Discover Jakob Friedrich Kammerer:

A democrat and his spark of inspiration

Jakob Friedrich Kammerer, born on 24 May 1796 in Ehningen (Germany, Württemberg), would have been 220 years old this month. Without him we would be in the dark from time to time, as he invented the phosphorus friction match in 1832.

Kammerer had first continued the sieve maker business of his father. Since this was not profitable, he became a hat maker. In the course of time he also produced other things, amongst them waterproof boots and musical instruments. He became known for the invention of phosphorus matches.

At the beginning of the 19th century, sparking a fire was still an arduous task. Although lighters and matches were already invented, their usage was linked to handling hazardous chemicals that could lead to skin injuries. Only the phosphorus match which was lit at a friction surface made everyday life much easier. Although it is not clearly determinable who was the inventor, Kammerer certainly was one of the pioneers. From 1832 on, he produced his matches in Ludwigsburg.

Johann Friedrich Kammerer was not only an inventor and entrepreneur, he was also a confirmed democrat. From a trip he brought a French Revolution Constitution of 1793 from Strasbourg and was a participant of the Hambach Festival in 1832. In the course of a wave of arrests he was held in custody in 1833, but was granted bail after three months. In 1838 he was finally sentenced to two years imprisonment for his democratic activities. He was pardoned in 1840 on the condition that he would emigrate to North America within two weeks.

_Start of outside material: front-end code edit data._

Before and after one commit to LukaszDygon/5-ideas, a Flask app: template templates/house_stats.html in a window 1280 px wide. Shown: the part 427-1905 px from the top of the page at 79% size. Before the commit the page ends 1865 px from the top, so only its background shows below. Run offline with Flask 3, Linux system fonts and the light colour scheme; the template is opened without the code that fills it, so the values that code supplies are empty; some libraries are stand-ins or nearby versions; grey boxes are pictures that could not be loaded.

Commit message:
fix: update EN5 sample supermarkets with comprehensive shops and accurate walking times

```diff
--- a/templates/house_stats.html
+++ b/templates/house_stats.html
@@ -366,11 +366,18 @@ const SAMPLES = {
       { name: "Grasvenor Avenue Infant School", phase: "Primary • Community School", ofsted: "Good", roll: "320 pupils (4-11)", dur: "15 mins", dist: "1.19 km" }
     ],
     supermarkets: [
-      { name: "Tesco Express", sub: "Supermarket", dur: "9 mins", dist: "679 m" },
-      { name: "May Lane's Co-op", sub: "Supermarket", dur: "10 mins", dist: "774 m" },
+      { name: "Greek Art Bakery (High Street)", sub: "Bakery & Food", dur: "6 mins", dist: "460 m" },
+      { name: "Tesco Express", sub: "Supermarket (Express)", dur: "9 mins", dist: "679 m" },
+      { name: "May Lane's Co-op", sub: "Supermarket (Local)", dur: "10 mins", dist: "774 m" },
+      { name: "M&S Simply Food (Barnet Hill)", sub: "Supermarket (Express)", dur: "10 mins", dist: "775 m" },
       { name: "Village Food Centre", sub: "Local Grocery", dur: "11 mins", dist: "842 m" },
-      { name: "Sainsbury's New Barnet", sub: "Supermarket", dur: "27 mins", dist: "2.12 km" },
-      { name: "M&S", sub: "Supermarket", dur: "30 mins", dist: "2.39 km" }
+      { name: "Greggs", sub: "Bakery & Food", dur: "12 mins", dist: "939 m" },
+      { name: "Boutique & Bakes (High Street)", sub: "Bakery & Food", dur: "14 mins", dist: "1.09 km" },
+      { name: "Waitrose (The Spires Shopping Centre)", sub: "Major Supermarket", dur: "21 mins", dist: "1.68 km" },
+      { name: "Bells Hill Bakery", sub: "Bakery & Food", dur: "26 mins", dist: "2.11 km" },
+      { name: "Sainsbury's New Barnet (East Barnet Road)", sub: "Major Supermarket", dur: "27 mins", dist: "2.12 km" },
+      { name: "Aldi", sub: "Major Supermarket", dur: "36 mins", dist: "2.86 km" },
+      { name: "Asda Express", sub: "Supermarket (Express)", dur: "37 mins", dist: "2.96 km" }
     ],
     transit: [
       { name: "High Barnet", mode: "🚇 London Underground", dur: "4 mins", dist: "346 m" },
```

As a result, he fled to Riesbach near Zurich, where he rebuilt another matchstick factory. His house became a refuge for political refugees of the German revolution of 1848. He gave shelter to the pedagogue Friedrich Fröbel, the revolutionary leader Friedrich Hecker and the poet Georg Herwegh.